All the organizers and team leaders I met were similarly reflective and highly aware that they were enacting a special model of electoral organizing. They actually sound like they’re in a continuous state of shock at their own results and the power being unleashed by teams. A chill went down my spine one night—the good kind—when I was listening in on a nightly report-in conference call with 20 FOs at the Hamilton, Ohio, office. It was about 10:00 PM, and a new organizer was reporting in her daily voter contact numbers to Jackie.
Jackie asked her why that week they had been so much higher than the previous week. The young woman on the other end of the line—who I imagined calling from a car pulled over on the side of some far flung rural route—spoke with genuine amazement when she said, “It’s the teams!
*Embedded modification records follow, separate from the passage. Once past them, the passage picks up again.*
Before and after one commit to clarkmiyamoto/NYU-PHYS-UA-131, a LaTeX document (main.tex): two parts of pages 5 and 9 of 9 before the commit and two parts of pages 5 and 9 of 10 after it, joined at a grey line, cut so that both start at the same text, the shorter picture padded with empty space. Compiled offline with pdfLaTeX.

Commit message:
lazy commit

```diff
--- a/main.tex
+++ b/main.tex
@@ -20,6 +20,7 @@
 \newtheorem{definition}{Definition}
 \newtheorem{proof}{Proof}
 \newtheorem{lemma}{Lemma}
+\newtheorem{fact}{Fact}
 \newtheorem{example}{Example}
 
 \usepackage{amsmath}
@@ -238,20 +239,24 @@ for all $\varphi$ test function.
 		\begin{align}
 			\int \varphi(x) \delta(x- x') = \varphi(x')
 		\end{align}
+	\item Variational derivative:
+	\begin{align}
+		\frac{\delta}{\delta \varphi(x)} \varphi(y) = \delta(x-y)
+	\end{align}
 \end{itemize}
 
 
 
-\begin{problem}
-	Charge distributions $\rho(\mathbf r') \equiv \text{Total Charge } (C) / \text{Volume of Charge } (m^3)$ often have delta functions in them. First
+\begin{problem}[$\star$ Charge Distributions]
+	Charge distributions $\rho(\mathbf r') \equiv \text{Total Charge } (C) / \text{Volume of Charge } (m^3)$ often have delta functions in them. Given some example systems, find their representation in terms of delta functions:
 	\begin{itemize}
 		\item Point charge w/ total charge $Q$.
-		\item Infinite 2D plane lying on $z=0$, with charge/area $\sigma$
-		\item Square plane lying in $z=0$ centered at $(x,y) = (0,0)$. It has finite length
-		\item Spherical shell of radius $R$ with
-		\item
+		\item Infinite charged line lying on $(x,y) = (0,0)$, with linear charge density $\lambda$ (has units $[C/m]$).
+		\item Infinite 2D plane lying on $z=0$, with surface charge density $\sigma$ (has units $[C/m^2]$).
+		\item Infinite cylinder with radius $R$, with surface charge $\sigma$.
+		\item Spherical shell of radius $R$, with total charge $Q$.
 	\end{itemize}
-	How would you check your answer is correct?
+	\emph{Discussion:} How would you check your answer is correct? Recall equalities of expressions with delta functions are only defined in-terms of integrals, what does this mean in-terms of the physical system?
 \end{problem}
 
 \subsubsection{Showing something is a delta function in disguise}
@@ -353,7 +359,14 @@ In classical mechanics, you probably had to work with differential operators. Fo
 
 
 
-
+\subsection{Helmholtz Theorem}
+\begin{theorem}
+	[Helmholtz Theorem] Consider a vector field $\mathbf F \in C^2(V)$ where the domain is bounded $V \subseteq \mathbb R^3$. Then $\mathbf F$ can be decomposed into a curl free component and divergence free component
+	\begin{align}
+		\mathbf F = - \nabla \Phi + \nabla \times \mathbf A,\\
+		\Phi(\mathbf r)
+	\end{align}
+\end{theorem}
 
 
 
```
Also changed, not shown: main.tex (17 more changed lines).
It’s these awesome team leaders! It’s working! It’s actually working!”
Then, at the end of our meeting, my neighborhood team leader, Jennifer Robinson, totally unprompted, told me: “I’m a different person than I was six weeks ago.” I asked her to elaborate later. She said, “Now, I’m really asking: how can I be most effective in my community? I’ve realized that these things I’ve been doing as a volunteer organizer—well, I’m really good at them, I have a passion for this. I want to continue to find ways to actively make this place, my community, a better place. There’s so much more than a regular job in this—and once you’ve had this, it’s hard to go back to a regular job. I’m asking now: Can I look for permanent work as an organizer in service of my community? And that’s a question I had not asked myself before the campaign. It never occurred to me that I could even ask that question.”
OK, now my eyes are wet.